The final two chapters make a drastic turn to discussions of ethics, virtues, and piety. Mahmood explains how the external actions play a role in shaping the internal self by giving various examples she has encountered during her fieldwork. In one case, the women of the mosque movement argue whether it is appropriate to force one’s self to insincerely weep during prayer, as weeping in prayers were considered a very pious act in the Islamic tradition. In another case, women discuss whether it is acceptable for a woman to veil regardless of pious intentions. Mahmood sees such discussions as pointing to the Aristotelian concept of habitus that was inscribed in such rituals. For the women of the mosque movement, ritual is both an ethical means and ends. Because rituals, for them, meant to please God by shaping one’s self. Mahmood effectively summarizes her point by saying that “… the mosque participants did not regard authorized models of behavior as an external social imposition that constrained the individual. Rather, they viewed socially prescribed forms of conduct as the potentialities, the ‘scaffolding,’ if you will, through which the self is realized. It is precisely this self-willed obedience to religiously prescribed social conventions—what is often criticized as blind and uncritical emulation—that elicits the critique that such movements only serve to reproduce the existing patriarchal order and to prevent women from distinguishing their ‘own desires and aspirations’ from those that are ‘socially dictated’” (p.148). Therefore, Mahmood believes that people exhibit agency precisely because they cultivate their ethics. It is through this complicated analysis of ethics and agency that Mahmood evaluates Butler’s famous notion of performativity and sees that the notion fails to describe the mosque movement. As an example, Mahmood presents different ways the women of the mosque movement are taught to deal with their secular (and not pious) husbands. So, she argues that such examples serve as other modalities of agency in which ‘subordination’ way of looking at agency fails to suffice.

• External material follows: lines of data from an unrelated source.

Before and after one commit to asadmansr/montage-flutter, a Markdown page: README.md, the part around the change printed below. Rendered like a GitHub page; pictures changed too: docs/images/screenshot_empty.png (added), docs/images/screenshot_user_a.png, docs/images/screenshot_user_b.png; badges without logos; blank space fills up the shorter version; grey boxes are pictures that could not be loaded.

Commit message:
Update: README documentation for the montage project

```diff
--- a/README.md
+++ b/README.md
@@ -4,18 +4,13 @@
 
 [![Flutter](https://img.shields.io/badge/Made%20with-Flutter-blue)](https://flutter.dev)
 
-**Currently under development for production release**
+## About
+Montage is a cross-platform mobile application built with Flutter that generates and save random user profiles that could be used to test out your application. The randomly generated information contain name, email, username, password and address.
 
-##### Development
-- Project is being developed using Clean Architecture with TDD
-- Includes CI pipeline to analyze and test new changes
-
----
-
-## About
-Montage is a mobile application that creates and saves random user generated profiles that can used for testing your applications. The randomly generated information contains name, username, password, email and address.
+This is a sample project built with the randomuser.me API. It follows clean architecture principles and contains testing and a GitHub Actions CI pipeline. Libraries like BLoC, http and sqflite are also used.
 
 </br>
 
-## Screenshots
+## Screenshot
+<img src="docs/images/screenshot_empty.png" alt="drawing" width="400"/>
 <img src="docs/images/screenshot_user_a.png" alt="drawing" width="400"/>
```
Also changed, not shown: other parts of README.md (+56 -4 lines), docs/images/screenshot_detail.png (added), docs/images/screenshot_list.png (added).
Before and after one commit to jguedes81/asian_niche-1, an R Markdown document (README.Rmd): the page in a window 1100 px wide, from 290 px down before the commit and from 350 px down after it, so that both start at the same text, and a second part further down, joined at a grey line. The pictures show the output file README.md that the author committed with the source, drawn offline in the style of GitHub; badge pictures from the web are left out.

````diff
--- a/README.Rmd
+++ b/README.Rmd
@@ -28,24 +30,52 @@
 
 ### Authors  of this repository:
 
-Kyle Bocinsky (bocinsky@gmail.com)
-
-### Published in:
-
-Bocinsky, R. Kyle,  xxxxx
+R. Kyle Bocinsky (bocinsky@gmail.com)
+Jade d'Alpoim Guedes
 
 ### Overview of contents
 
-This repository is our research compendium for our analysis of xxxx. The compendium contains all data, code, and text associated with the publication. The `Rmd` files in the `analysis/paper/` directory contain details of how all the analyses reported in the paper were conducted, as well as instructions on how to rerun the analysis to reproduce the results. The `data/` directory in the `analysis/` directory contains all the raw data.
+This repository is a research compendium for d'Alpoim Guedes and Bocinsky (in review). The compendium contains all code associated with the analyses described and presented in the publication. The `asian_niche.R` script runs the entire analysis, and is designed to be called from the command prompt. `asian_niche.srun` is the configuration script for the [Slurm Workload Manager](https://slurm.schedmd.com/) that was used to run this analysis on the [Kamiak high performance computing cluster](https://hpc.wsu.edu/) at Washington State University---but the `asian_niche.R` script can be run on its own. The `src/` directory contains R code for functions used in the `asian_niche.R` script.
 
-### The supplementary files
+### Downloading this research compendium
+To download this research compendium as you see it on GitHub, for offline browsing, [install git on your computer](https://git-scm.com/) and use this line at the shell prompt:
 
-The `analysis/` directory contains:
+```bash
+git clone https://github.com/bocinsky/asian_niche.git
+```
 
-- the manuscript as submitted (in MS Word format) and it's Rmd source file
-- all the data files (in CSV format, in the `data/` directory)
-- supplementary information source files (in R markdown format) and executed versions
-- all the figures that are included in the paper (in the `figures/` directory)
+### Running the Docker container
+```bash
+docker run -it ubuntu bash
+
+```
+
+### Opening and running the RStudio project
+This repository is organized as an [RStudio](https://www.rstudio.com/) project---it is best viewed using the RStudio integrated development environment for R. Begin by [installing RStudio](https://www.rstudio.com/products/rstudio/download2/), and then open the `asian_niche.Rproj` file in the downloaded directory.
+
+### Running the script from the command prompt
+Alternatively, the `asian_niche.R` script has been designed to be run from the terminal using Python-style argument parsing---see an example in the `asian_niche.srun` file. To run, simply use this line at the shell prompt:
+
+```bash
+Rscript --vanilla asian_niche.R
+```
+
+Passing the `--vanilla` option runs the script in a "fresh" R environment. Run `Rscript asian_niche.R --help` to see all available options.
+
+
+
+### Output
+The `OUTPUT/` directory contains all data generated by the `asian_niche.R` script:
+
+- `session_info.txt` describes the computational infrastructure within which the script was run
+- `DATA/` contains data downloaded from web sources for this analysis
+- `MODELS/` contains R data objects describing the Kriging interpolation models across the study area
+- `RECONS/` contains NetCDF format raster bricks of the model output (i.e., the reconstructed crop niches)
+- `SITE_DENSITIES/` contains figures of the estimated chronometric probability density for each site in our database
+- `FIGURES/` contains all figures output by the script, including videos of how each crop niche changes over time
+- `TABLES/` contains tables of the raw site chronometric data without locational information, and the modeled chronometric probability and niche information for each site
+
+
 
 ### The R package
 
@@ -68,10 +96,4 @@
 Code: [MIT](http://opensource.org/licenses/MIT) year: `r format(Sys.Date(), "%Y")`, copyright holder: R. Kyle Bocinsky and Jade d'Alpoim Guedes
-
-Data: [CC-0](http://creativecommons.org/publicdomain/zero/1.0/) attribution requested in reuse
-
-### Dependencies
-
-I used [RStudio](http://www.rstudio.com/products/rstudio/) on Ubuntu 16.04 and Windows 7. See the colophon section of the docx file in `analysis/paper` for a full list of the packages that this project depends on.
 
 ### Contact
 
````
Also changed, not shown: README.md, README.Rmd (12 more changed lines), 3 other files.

To conclude this review, I would like to point to why I believe this outstanding ethnography of Saba Mahmood indeed deserves getting an award. In brief, I have two reasons. The first reason is about the content of the book which provides a rich description and analysis of how ‘agency’ has different modalities that may contradict with liberal understandings of freedom today. And Mahmood’s thought-provoking arguments are not only limited to ‘agency’ but involve other concepts such as ethics, embodiment, and piety. Throughout her work, I was able to gain new insights about how ethical norms are scaffoldings that help an agent in shaping the self through self-work. The second reason is regarding the context and time the book was published in. Published after the 9/11 incident, which, in the West, led to the marginalization of Muslims and to accusing Islam of subordinating women, the book has done a great job in questioning the painted picture of Muslim women in liberal discourses. By doing so, Mahmood, as an anthropologist, has influenced many others, like myself, in cultivating a sympathy for the discipline of anthropology.